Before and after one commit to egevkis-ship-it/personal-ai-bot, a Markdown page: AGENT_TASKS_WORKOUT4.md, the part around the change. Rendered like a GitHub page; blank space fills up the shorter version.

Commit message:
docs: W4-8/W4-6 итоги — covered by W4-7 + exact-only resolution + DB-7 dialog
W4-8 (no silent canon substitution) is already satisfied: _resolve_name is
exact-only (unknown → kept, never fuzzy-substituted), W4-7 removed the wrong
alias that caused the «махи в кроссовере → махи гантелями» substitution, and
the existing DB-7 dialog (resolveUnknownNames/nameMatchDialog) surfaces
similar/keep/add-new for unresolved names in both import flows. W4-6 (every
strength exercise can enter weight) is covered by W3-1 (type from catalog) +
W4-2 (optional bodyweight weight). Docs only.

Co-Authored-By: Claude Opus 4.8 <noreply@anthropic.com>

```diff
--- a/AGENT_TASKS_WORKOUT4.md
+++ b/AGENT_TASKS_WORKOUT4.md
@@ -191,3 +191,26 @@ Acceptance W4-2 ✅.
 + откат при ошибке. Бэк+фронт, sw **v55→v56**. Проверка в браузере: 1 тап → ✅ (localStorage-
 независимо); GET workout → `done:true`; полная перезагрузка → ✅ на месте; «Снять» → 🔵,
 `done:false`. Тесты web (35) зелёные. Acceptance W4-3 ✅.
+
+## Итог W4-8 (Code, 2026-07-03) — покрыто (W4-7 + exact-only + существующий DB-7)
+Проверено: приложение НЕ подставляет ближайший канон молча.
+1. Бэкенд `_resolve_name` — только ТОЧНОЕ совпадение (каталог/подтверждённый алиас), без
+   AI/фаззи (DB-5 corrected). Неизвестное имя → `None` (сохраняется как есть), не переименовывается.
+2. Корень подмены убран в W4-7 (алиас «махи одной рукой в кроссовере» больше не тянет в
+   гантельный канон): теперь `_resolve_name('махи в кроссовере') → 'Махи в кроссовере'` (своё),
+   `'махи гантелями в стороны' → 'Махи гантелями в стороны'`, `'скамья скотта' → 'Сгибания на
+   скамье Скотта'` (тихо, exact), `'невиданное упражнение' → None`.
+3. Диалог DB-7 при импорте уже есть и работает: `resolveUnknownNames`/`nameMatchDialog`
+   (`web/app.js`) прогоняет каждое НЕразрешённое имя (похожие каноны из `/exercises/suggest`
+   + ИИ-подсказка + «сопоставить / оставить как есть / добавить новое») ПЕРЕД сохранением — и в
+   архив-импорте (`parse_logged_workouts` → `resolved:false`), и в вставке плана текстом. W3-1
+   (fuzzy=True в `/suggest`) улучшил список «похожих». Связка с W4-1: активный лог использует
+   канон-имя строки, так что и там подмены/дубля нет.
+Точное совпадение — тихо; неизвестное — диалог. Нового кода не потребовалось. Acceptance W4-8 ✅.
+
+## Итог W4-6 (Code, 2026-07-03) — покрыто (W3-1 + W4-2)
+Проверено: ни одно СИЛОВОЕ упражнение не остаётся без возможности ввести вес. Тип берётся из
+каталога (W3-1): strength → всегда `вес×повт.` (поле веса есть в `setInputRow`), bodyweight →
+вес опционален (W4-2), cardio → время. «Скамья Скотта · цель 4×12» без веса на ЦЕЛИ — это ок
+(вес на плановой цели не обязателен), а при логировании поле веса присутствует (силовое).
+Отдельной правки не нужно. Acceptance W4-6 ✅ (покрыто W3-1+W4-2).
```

------------------------------------

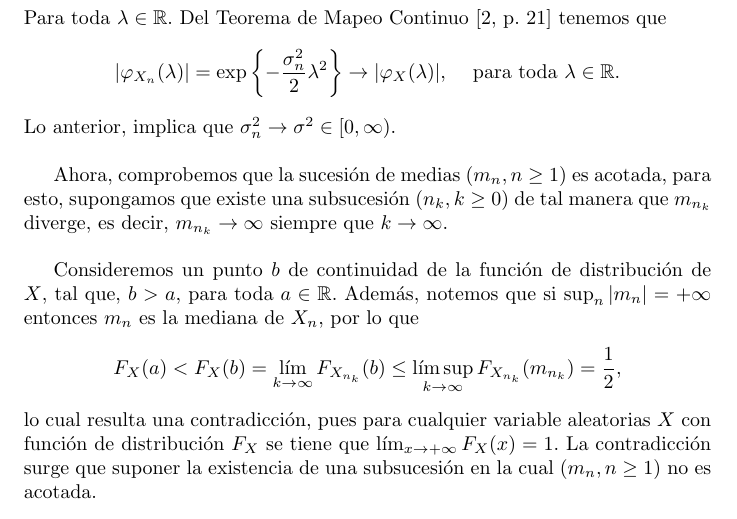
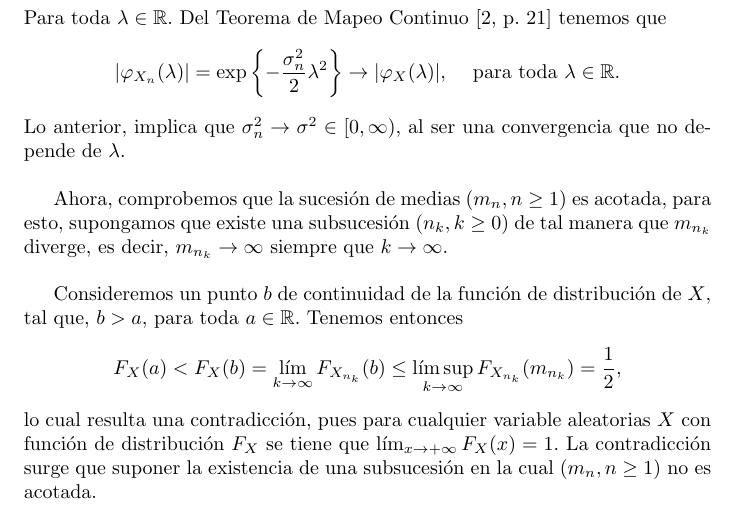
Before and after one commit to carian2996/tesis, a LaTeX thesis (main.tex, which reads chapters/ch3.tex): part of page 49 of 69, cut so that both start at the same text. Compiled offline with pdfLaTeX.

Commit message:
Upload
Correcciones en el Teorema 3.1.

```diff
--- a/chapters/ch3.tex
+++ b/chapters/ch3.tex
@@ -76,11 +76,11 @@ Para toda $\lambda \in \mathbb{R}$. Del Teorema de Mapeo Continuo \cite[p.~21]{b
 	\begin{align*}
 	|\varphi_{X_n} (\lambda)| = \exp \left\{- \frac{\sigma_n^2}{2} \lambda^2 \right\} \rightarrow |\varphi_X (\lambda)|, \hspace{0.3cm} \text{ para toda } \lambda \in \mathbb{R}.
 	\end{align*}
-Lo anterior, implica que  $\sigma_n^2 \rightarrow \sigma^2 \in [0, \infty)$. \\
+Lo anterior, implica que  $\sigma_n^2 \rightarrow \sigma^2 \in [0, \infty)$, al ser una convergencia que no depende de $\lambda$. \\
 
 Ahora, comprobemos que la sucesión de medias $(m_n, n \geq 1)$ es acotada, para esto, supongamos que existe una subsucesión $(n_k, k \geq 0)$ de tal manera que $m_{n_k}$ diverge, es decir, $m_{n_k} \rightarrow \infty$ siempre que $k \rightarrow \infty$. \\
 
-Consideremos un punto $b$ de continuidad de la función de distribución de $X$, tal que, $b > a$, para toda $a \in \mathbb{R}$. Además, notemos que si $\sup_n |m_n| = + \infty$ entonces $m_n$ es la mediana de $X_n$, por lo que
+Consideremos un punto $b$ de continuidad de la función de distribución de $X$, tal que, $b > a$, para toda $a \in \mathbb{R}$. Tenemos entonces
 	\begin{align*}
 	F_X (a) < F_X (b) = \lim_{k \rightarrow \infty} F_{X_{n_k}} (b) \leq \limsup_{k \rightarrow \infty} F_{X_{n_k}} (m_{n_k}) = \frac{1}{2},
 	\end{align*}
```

------------------------------------

# Assignment:
Find the lines that mention "Code" in the entries and show them.

# Output for this exercise:
+## Итог W4-8 (Code, 2026-07-03) — покрыто (W4-7 + exact-only + существующий DB-7)
+## Итог W4-6 (Code, 2026-07-03) — покрыто (W3-1 + W4-2)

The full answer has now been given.